“Tell me,” the cop asked me eagerly, “is your life more like ‘Seinfeld’ or ‘The Nanny’?”
“Neither,” I replied.
“Well, it has to be like one of them,” he insisted. I assured him that really, neither show accurately represented my New York Jewish childhood.
I grew up surrounded by non-Jews who could pronounce schlep and spiel and use them properly in a sentence. So, it’s both amusing and astounding to remember that conversation. It was a reminder that we, American Jews, are indeed a minority group.
All of this is to say that if someone has never met a living, breathing Jew, television may be their introduction to Jewish religion, culture or people. I thought about this as I eagerly anticipated the return of USA’s “Suits”. On the surface, it’s just another legal show.
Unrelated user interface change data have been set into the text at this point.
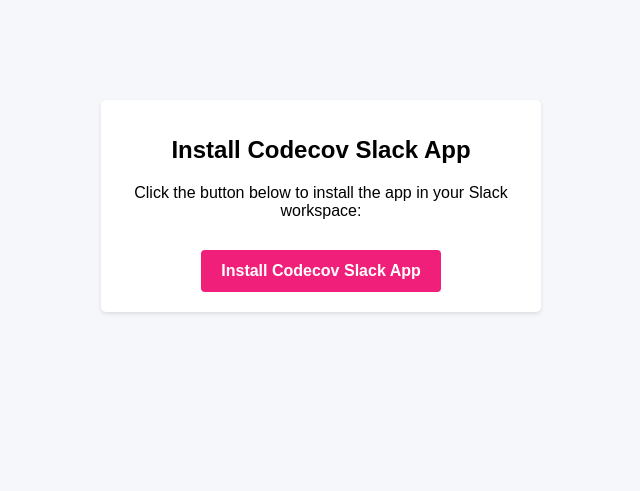
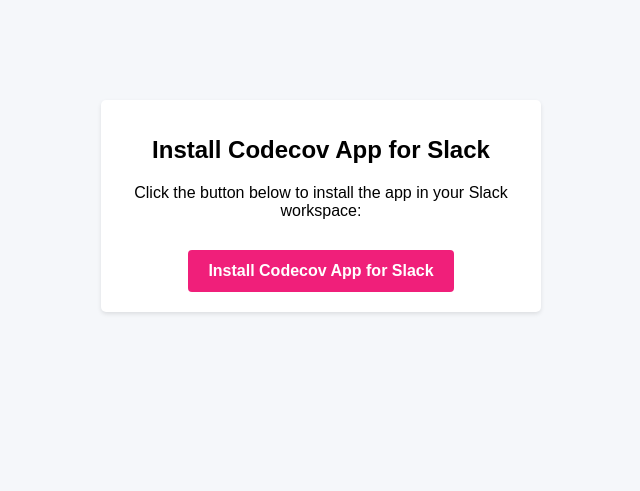
Before and after one commit to codecov/codecov-slack-app, a Django app: page /slack/install in a window 1280 px wide. Shown: the top 491 px of the page, without its empty margins (319-959 px from the left). Run offline with Django 4.2, Linux system fonts and the light colour scheme; data comes from the database, SQL or seed files in the repository.

Commit message:
Update landing page to use  Codecov App for Slack:

```diff
--- a/core/templates/pages/slack_install.html
+++ b/core/templates/pages/slack_install.html
@@ -96,14 +96,14 @@
 
 <body>
     <div class="container">
-        <h1>Install Codecov Slack App</h1>
+        <h1>Install Codecov App for Slack</h1>
         <p>Click the button below to install the app in your Slack workspace:</p>
         <form action="https://slack.com/oauth/v2/authorize" method="GET">
             <input type="hidden" name="client_id" value="{{ client_id }}">
             <input type="hidden" name="scope" value="{{ scope }}">
             <input type="hidden" name="redirect_uri" value="{{ redirect_uri }}">
             <input type="hidden" name="state" value="{{ state }}">
-            <button type="submit">Install Codecov Slack App</button>
+            <button type="submit">Install Codecov App for Slack</button>
         </form>
     </div>
     <footer>
```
The twist is that main character Mike Ross is a drifter-turned-law firm associate who never actually attended law school. And yes, Harvey Specter, the senior partner and legal legend he serves, knows it.
Most of the time there’s nothing explicitly Jewish about the show, but there have been some nods in that direction. “Suits” is set at a top-tier boutique New York law firm that could be based on the elite Wachtell Lipton. The fictional firm of Pearson Hardman hires top talent from only Harvard Law School, home to many budding Jewish lawyers. Interestingly, two of the main characters have been identified as Jewish — but not smooth closer and lady-killer Harvey Specter, whom, despite his Jewish last name, the writers have never portrayed as Jewish. Rather, the Jewish characters are the show’s villain, Daniel Hardman, and the nebbish, Louis Litt.
Season two opened last summer with Daniel Hardman re-launching his legal career at his wife’s shiva. We learned that Daniel had been pushed out of the firm he co-founded after embezzling money from clients and having an affair with a firm associate while his wife battled cancer. He returns to the firm only to demonstrate that he’s crafty, self-serving and not trustworthy. The bearded Hardman is no Shylock, but he is notably casual about ethics and truth for a member of any bar.
Daniel pursues his agenda with help from the insecure Louis Litt, the other Jew. We know Louis is Jewish because he mentions his rabbi. However, Jewishly-speaking, Louis seems like the sort of Jew who’d work on Yom Kippur just to prove to his colleagues that he’s all-in, totally hard-core and married to the job. Louis can be entertaining, especially when he interacts with his odd female counterpart, a representative from his beloved Harvard Law School. But at heart, this financial genius is a socially awkward grind. Louis aspires to be like Harvey, but never quite manages it.
History and literature are littered with examples of Jews, both real and fictional, who are viewed as social outsiders or demonized as financial cheaters. Did the show’s creator and writers think about that when they wrote these two characters? Are Jews now considered so assimilated into American culture that no one gave it a second thought?
Clearly “Suits” is intended to be entertainment, not a documentary of contemporary American Jewry. But if the writers are going to start identifying certain characters as Jews, why not also write in a smart, honest and attractive Jewish character? That would help the next time someone asks me about the intersection of television and life. Because as things currently stand, if I ran into that Texan cop again and he asked me whether most Jews are like Daniel or Louis, I’d have to be honest and say neither.
The Jews in ‘Suits’